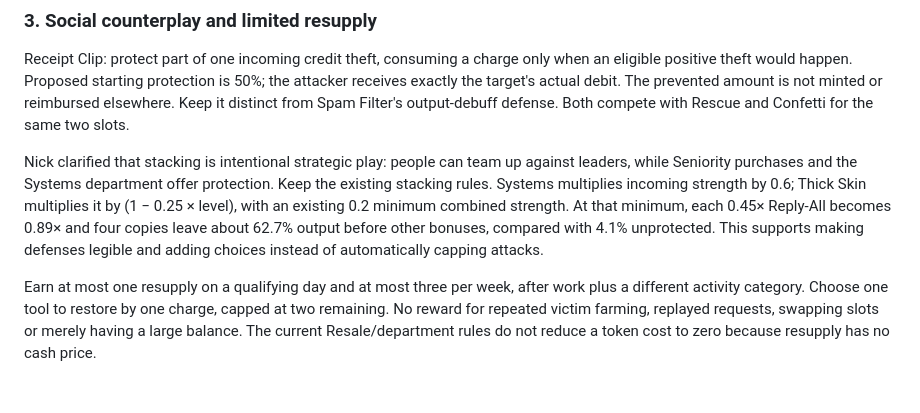
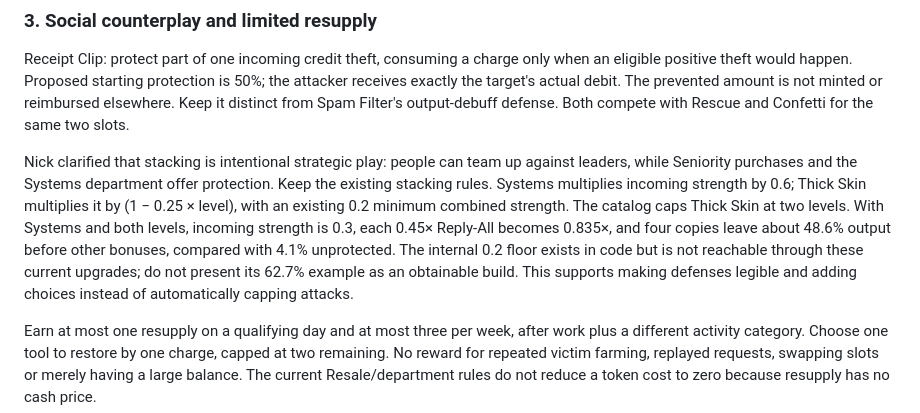
Before and after one commit to dadbod87/idle-hands, a Markdown page: docs/SECOND_AUDIT_2026-11-12.md, the part around the change. Drawn GitHub-style; blank space fills up the shorter version.

Commit message:
Use current two-level Thick Skin cap in defensive build example

```diff
--- a/docs/SECOND_AUDIT_2026-11-12.md
+++ b/docs/SECOND_AUDIT_2026-11-12.md
@@ -46,7 +46,7 @@ Reuse existing Today assignments where possible. The game already has three serv
 
 Receipt Clip: protect part of one incoming credit theft, consuming a charge only when an eligible positive theft would happen. Proposed starting protection is 50%; the attacker receives exactly the target's actual debit. The prevented amount is not minted or reimbursed elsewhere. Keep it distinct from Spam Filter's output-debuff defense. Both compete with Rescue and Confetti for the same two slots.
 
-Nick clarified that stacking is intentional strategic play: people can team up against leaders, while Seniority purchases and the Systems department offer protection. Keep the existing stacking rules. Systems multiplies incoming strength by 0.6; Thick Skin multiplies it by (1 − 0.25 × level), with an existing 0.2 minimum combined strength. At that minimum, each 0.45× Reply-All becomes 0.89× and four copies leave about 62.7% output before other bonuses, compared with 4.1% unprotected. This supports making defenses legible and adding choices instead of automatically capping attacks.
+Nick clarified that stacking is intentional strategic play: people can team up against leaders, while Seniority purchases and the Systems department offer protection. Keep the existing stacking rules. Systems multiplies incoming strength by 0.6; Thick Skin multiplies it by (1 − 0.25 × level), with an existing 0.2 minimum combined strength. The catalog caps Thick Skin at two levels. With Systems and both levels, incoming strength is 0.3, each 0.45× Reply-All becomes 0.835×, and four copies leave about 48.6% output before other bonuses, compared with 4.1% unprotected. The internal 0.2 floor exists in code but is not reachable through these current upgrades; do not present its 62.7% example as an obtainable build. This supports making defenses legible and adding choices instead of automatically capping attacks.
 
 Earn at most one resupply on a qualifying day and at most three per week, after work plus a different activity category. Choose one tool to restore by one charge, capped at two remaining. No reward for repeated victim farming, replayed requests, swapping slots or merely having a large balance. The current Resale/department rules do not reduce a token cost to zero because resupply has no cash price.
 
```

• What is needed: Scan the data, and report each line that uses the word "docs".

• Solution:
Before and after one commit to dadbod87/idle-hands, a Markdown page: docs/SECOND_AUDIT_2026-11-12.md, the part around the change. Drawn GitHub-style; blank space fills up the shorter version.
--- a/docs/SECOND_AUDIT_2026-11-12.md
+++ b/docs/SECOND_AUDIT_2026-11-12.md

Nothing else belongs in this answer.